§ **Records for this task**

"""

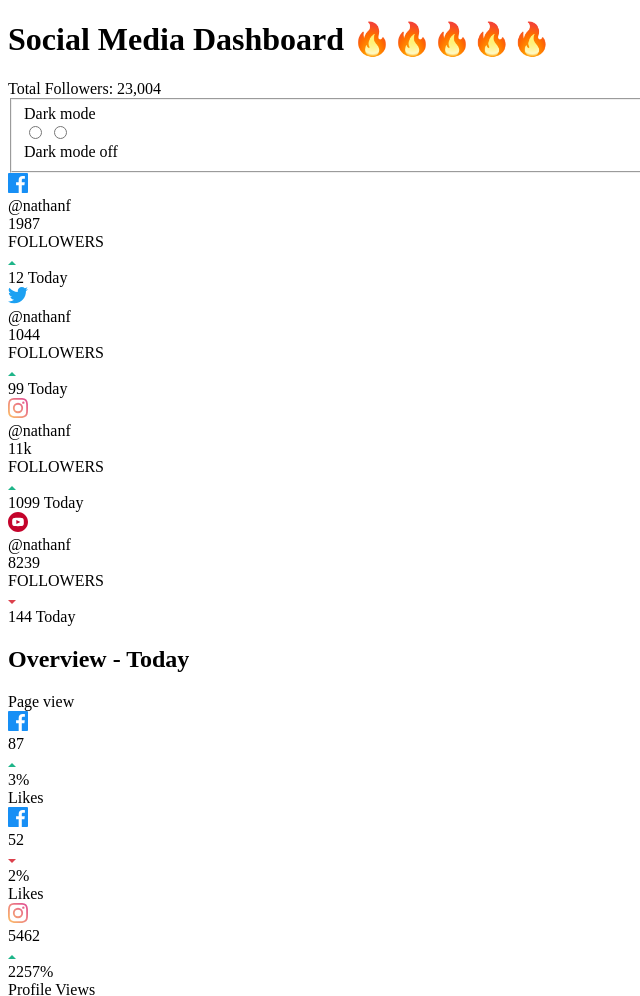
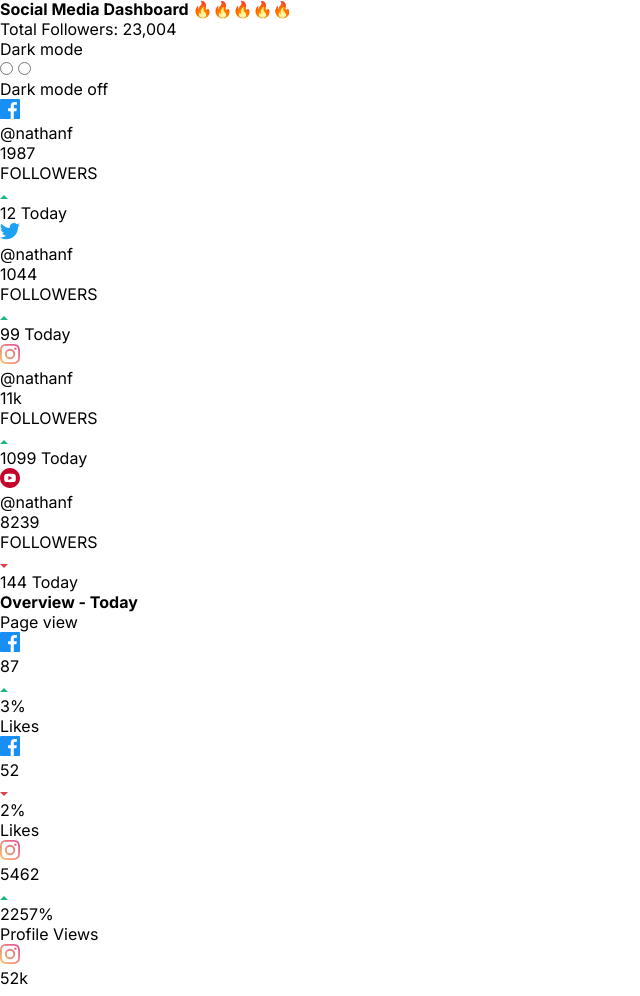
Before and after one commit to buihoanghiep1901/Social-media-dashboard-with-theme-switcher, a website: page index.html in a window 1280 px wide. Shown: the part 1-997 px from the top of the page, without its empty margins (0-640 px from the left). Drawn offline with Linux system fonts and the light colour scheme; files that its build step writes are made by us from their sources.

Commit message:
install gulp worlflow

```diff
--- a/app/scss/globals/_index.scss
+++ b/app/scss/globals/_index.scss
@@ -0,0 +1,4 @@
+@forward 'colors';
+@forward 'fonts';
+@forward 'boilerplate';
+@forward 'layout';
--- /dev/null
+++ b/app/scss/globals/boilerplate.scss
@@ -0,0 +1,13 @@
+
+
+*,
+*::after,
+*::before{
+    font-size: 100%;
+    font-family: var(--font-inter);
+    box-sizing: border-box;
+    margin: 0;
+    padding: 0;
+    text-decoration: none;
+    border: 0;
+}
--- /dev/null
+++ b/app/scss/globals/colors.scss
@@ -0,0 +1,27 @@
+:root{
+    //Primary
+    --limegreen: hsl(163, 72%, 41%);
+    --brightred: hsl(356, 69%, 56%);
+    --facebook: hsl(208, 92%, 53%);
+    --twitter: hsl(203, 89%, 53%);
+    --instagram: linear gradient hsl(37, 97%, 70%) to hsl(329, 70%, 58%);
+    --youtube: hsl(348, 97%, 39%);
+
+    // Dark Theme
+    --dark-toggle:hsl(210, 78%, 56%) to hsl(146, 68%, 55%);
+    --dark-bg: hsl(230, 17%, 14%);
+    --dark-top-bg: hsl(232, 19%, 15%);
+    --dark-card-bg: hsl(228, 28%, 20%);
+    --dark-subtext: hsl(228, 34%, 66%);
+    --dark-text: hsl(0, 0%, 100%);
+
+    //Light Theme
+    --light-toggle: hsl(230, 22%, 74%);
+    --light-bg: hsl(0, 0%, 100%);
+    --light-top-bg: hsl(225, 100%, 98%);
+    --light-card-bg: hsl(227, 47%, 96%);
+    --light-subtext: hsl(228, 12%, 44%);
+    --light-text: hsl(230, 17%, 14%);
+
+
+};
--- /dev/null
+++ b/app/scss/globals/fonts.scss
@@ -0,0 +1,3 @@
+:root{
+    --font-inter:'Inter', sans-serif;
+}
--- a/app/scss/style.scss
+++ b/app/scss/style.scss
@@ -1,3 +1,2 @@
-@use "components";
-@use "globals";
-@use "util";
+@forward "components";
+@forward "globals";
--- a/app/scss/util/_index.scss
+++ b/app/scss/util/_index.scss
@@ -0,0 +1 @@
+@forward 'breakpoint';
--- /dev/null
+++ b/app/scss/util/breakpoint.scss
@@ -0,0 +1,23 @@
+// 640px 1024px 1400px
+$breakpoint-up:(
+    'medium': 40em,
+    'large' : 64em,
+    'xlarge': 87.5em
+);
+$breakpoint-down:(
+    'small': 39.9988em,
+    'medium' : 63.9988em,
+    'large': 87.4988em
+);
+
+@mixin breakpoint-up($size){
+    @media (min-width:map-get($breakpoint-up,$size)) {
+        @content;
+    }
+};
+
+@mixin breakpoint-down($size){
+    @media (max-width:map-get($breakpoint-down,$size)) {
+        @content;
+    }
+};
--- a/index.html
+++ b/index.html
@@ -6,8 +6,14 @@
 
   <link rel="icon" type="image/png" sizes="32x32" href="./images/favicon-32x32.png">
 
+  <link rel="preconnect" href="https://fonts.googleapis.com">
+  <link rel="preconnect" href="https://fonts.gstatic.com" crossorigin>
+  <link href="https://fonts.googleapis.com/css2?family=Inter:wght@400;700&display=swap" rel="stylesheet">
+
   <title>Frontend Mentor | QR code component</title>
 
+  <link rel="stylesheet" href="/dist/style.css" />
+  <script defer src="/dist/script.js"></script>
   <!-- Feel free to remove these styles or customise in your own stylesheet 👍 -->
   <style>
     .attribution { font-size: 11px; text-align: center; }
```
Also changed, not shown: package.json (added, +26 -0 lines), app/scss/globals/layout.scss (added), dist/boilerplate.css (added), dist/breakpoint.css (added), dist/colors.css (added), dist/fonts.css (added), dist/layout.css (added), dist/style.css, 7 other files.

"""

§ **Task to complete**
For each line of the entries that holds the word "util", pull that line out.

§ **Output for this exercise**
-@use "util";
--- a/app/scss/util/_index.scss
+++ b/app/scss/util/_index.scss
+++ b/app/scss/util/breakpoint.scss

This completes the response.